> Before-and-after page screenshots
Segment Open

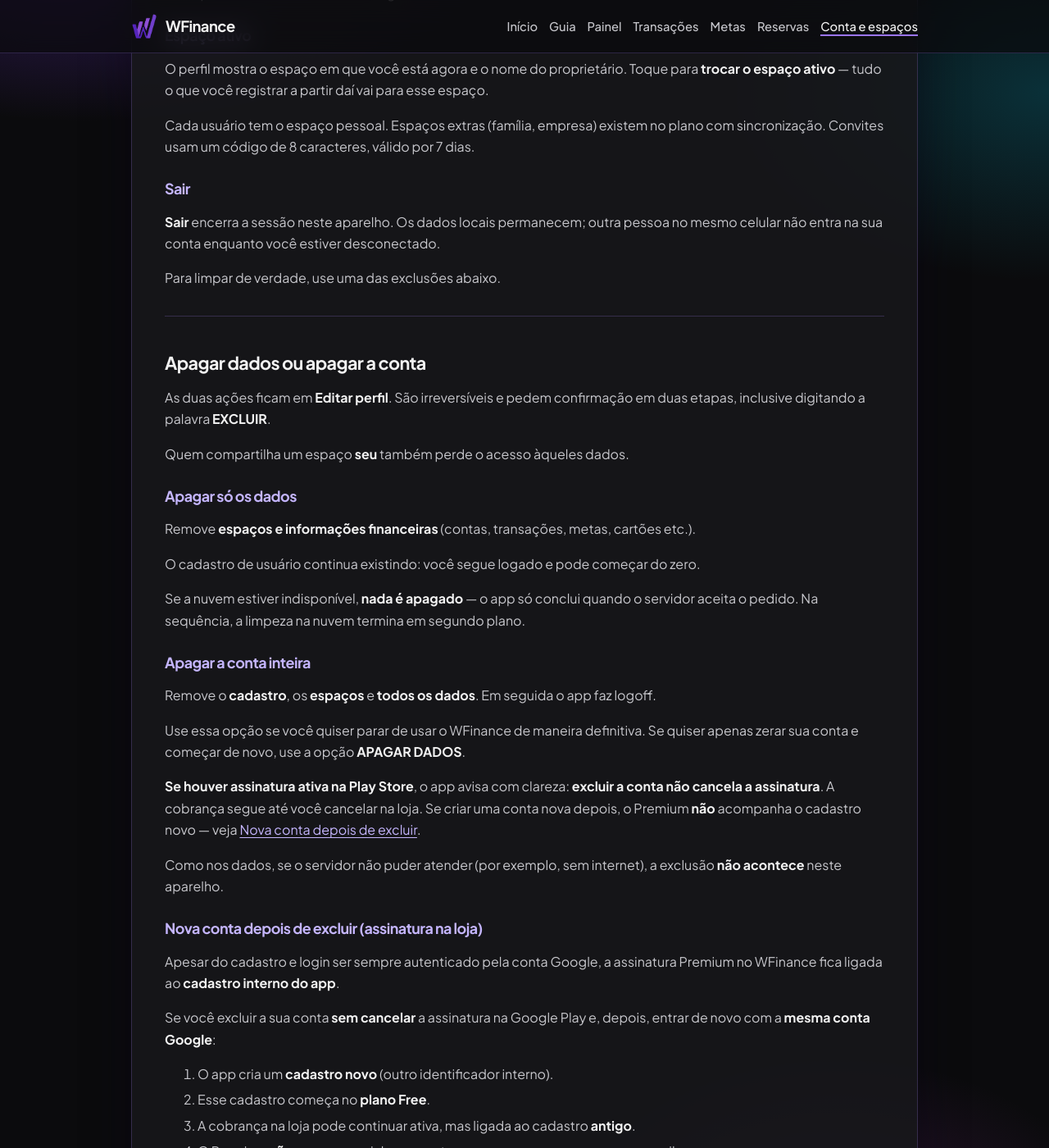
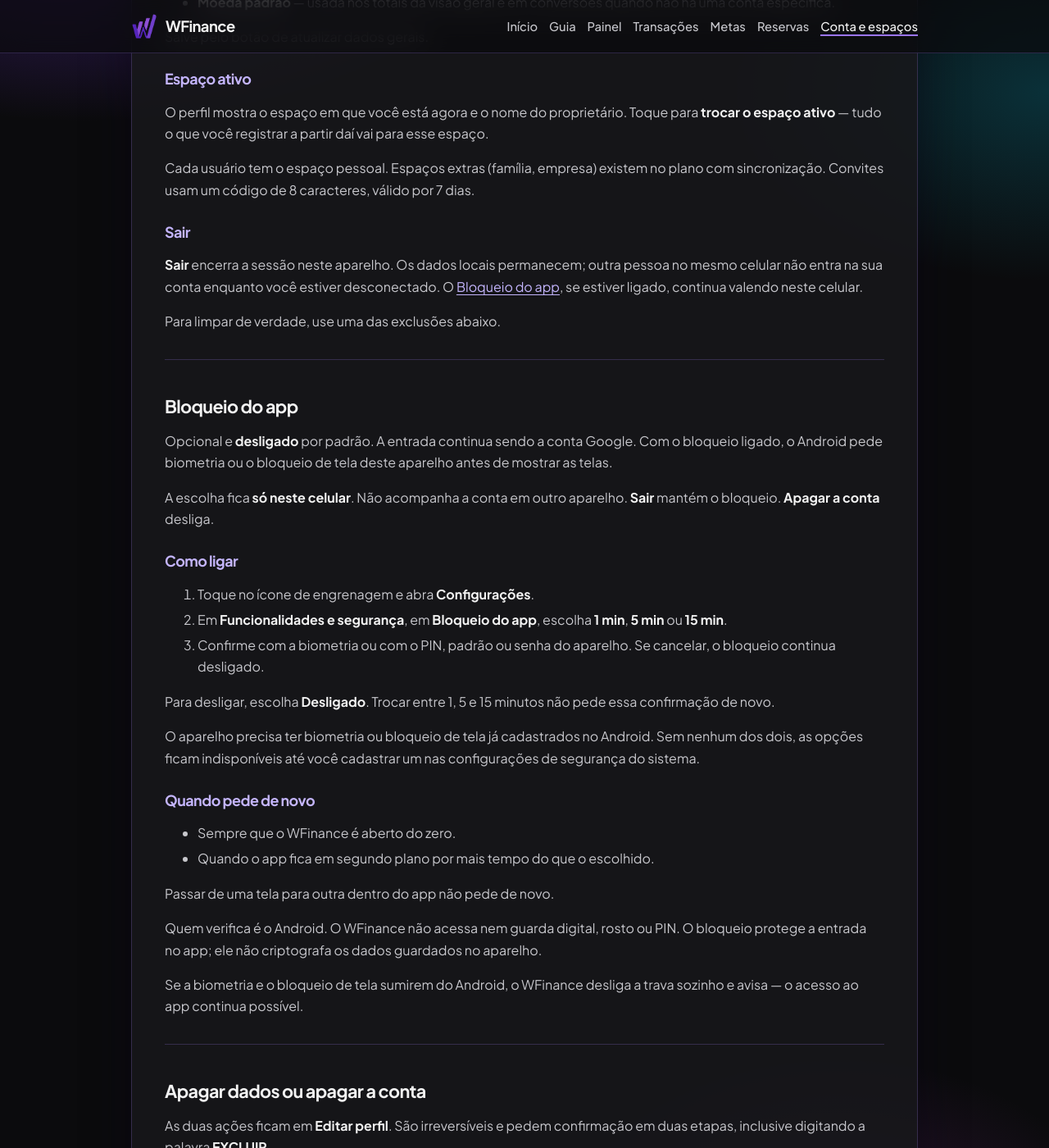
Before and after one commit to wrodriguesjr/WFinanceDocs, a Jekyll site: the page built from docs/UserGuide/UserAccount.md, in a window 1280 px wide and 1400 px high, scrolled down 2988 px. Shown: the whole window at 82% size. Built offline with Jekyll 4.4.1, drawn with Linux system fonts in a browser that asks for light colours; our own code applies the rules of GitHub Pages for plain Markdown files; some of the changed text lies outside the part shown.

```diff
--- a/docs/UserGuide/UserAccount.md
+++ b/docs/UserGuide/UserAccount.md
@@ -2,7 +2,7 @@
 
 Sua conta no WFinance é o que liga você aos seus espaços, ao plano e — no Premium — aos dados na nuvem.
 
-Esta página explica como entrar, o que acontece num aparelho novo, o que você pode alterar no perfil e como apagar dados ou a conta. Visão geral do app: [WFinance](WFinance.md). Textos legais: [Termos de Uso](TermsOfUse.md) e [Política de Privacidade](PrivacyPolice.md).
+Esta página explica como entrar, o que acontece num aparelho novo, como travar o app neste celular, o que você pode alterar no perfil e como apagar dados ou a conta. Visão geral do app: [WFinance](WFinance.md). Textos legais: [Termos de Uso](TermsOfUse.md) e [Política de Privacidade](PrivacyPolice.md).
 
 ---
 
@@ -22,7 +22,7 @@ O app puxa nome, e-mail e foto do Google. Depois você pode completar apelido, d
 
 ### Depois do primeiro acesso
 
-Se você já entrou neste aparelho e a sessão continua válida, o app abre direto, sem pedir o usuário Google novamente. Isso também funciona quando o dispositivo estiver offline.
+Se você já entrou neste aparelho e a sessão continua válida, o app abre sem pedir a conta Google de novo. Isso também funciona quando o dispositivo estiver offline. Com o [Bloqueio do app](#bloqueio-do-app) ligado, o Android ainda pede biometria ou o bloqueio de tela deste celular.
 
 Se a sessão for encerrada (logoff), é preciso entrar de novo com seu usuário do Google — e para isso é necessária **conexão com a internet**.
 
@@ -105,9 +105,38 @@ Cada usuário tem o espaço pessoal. Espaços extras (família, empresa) existem
 
 ### Sair
 
-**Sair** encerra a sessão neste aparelho. Os dados locais permanecem; outra pessoa no mesmo celular não entra na sua conta enquanto você estiver desconectado.
+**Sair** encerra a sessão neste aparelho. Os dados locais permanecem; outra pessoa no mesmo celular não entra na sua conta enquanto você estiver desconectado. O [Bloqueio do app](#bloqueio-do-app), se estiver ligado, continua valendo neste celular.
 
 Para limpar de verdade, use uma das exclusões abaixo.
+
+---
+
+## Bloqueio do app
+
+Opcional e **desligado** por padrão. A entrada continua sendo a conta Google. Com o bloqueio ligado, o Android pede biometria ou o bloqueio de tela deste aparelho antes de mostrar as telas.
+
+A escolha fica **só neste celular**. Não acompanha a conta em outro aparelho. **Sair** mantém o bloqueio. **Apagar a conta** desliga.
+
+### Como ligar
+
+1. Toque no ícone de engrenagem e abra **Configurações**.
+2. Em **Funcionalidades e segurança**, em **Bloqueio do app**, escolha **1 min**, **5 min** ou **15 min**.
+3. Confirme com a biometria ou com o PIN, padrão ou senha do aparelho. Se cancelar, o bloqueio continua desligado.
+
+Para desligar, escolha **Desligado**. Trocar entre 1, 5 e 15 minutos não pede essa confirmação de novo.
+
+O aparelho precisa ter biometria ou bloqueio de tela já cadastrados no Android. Sem nenhum dos dois, as opções ficam indisponíveis até você cadastrar um nas configurações de segurança do sistema.
+
+### Quando pede de novo
+
+- Sempre que o WFinance é aberto do zero.
+- Quando o app fica em segundo plano por mais tempo do que o escolhido.
+
+Passar de uma tela para outra dentro do app não pede de novo.
+
+Quem verifica é o Android. O WFinance não acessa nem guarda digital, rosto ou PIN. O bloqueio protege a entrada no app; ele não criptografa os dados guardados no aparelho.
+
+Se a biometria e o bloqueio de tela sumirem do Android, o WFinance desliga a trava sozinho e avisa — o acesso ao app continua possível.
 
 ---
 
@@ -127,7 +156,7 @@ Se a nuvem estiver indisponível, **nada é apagado** — o app só conclui quan
 
 ### Apagar a conta inteira
 
-Remove o **cadastro**, os **espaços** e **todos os dados**. Em seguida o app faz logoff.
+Remove o **cadastro**, os **espaços** e **todos os dados**. Em seguida o app faz logoff e desliga o [Bloqueio do app](#bloqueio-do-app) neste aparelho.
 
 Use essa opção se você quiser parar de usar o WFinance de maneira definitiva. Se quiser apenas zerar sua conta e começar de novo, use a opção **APAGAR DADOS**.
 
@@ -210,8 +239,9 @@ Esta página (e o e-mail acima) é o recurso web de solicitação de exclusão d
 Permissões que o Android pode pedir:
 
 - **Notificações** — lembretes de metas e avisos.
-- **Biometria** — trava local, se você ligar.
 - **SMS e acesso a notificações** — só se quiser a [captura de notificações bancárias](Capture/Capture.md). A leitura acontece no próprio aparelho.
+
+O [Bloqueio do app](#bloqueio-do-app) usa a biometria ou o bloqueio de tela que você já cadastrou no Android. O WFinance não pede uma permissão à parte para isso e não guarda digital, rosto nem PIN.
 
 Textos completos: [Política de Privacidade](PrivacyPolice.md) e [Termos de Uso](TermsOfUse.md), também na tela **Sobre** do app.
 
@@ -227,6 +257,9 @@ Textos completos: [Política de Privacidade](PrivacyPolice.md) e [Termos de Uso]
 | Assinei o Premium e o sync não apareceu            | Abra o app com internet e aguarde alguns instantes. A loja confirma a assinatura sozinha.                                                        |
 | Quero parar de pagar                               | Cancele em Google Play → Assinaturas. Apagar a conta no WFinance não basta.                                                                      |
 | Excluí a conta, criei outra e o Premium não voltou | A assinatura da loja fica no cadastro antigo. Cancele na Play Store ou [peça a transferência](#nova-conta-depois-de-excluir-assinatura-na-loja). |
+| O app pede digital, rosto ou PIN ao abrir          | É o [Bloqueio do app](#bloqueio-do-app) neste aparelho. A conta Google continua a mesma. O tempo fica em Configurações → **Funcionalidades e segurança**. |
+| Não consigo ligar o bloqueio                       | Cadastre biometria ou um bloqueio de tela (PIN, padrão ou senha) nas configurações de segurança do Android e volte ao WFinance.                  |
+| O bloqueio desligou sozinho                        | O aparelho ficou sem biometria e sem bloqueio de tela. O WFinance desliga a trava e avisa, para o acesso continuar possível.                     |
 | Quero remover tudo                                 | No app: Editar perfil → excluir dados ou excluir conta, digitando EXCLUIR. Sem o app: [solicite pelo site](#solicitar-exclusão-pelo-site).       |
 
 ---
```
Also changed, not shown: docs/UserGuide/AccountAndSpaces.md (+1 -1 lines), docs/UserGuide/PrivacyPolice.md (+2 -2 lines), docs/UserGuide/WFinance.md (+2 -2 lines).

Segment Closed

> WORK INSTRUCTION
From the entries above, show each line that includes the string "tempo".

> RESULT OF THE TASK
+- Quando o app fica em segundo plano por mais tempo do que o escolhido.
+| O app pede digital, rosto ou PIN ao abrir          | É o [Bloqueio do app](#bloqueio-do-app) neste aparelho. A conta Google continua a mesma. O tempo fica em Configurações → **Funcionalidades e segurança**. |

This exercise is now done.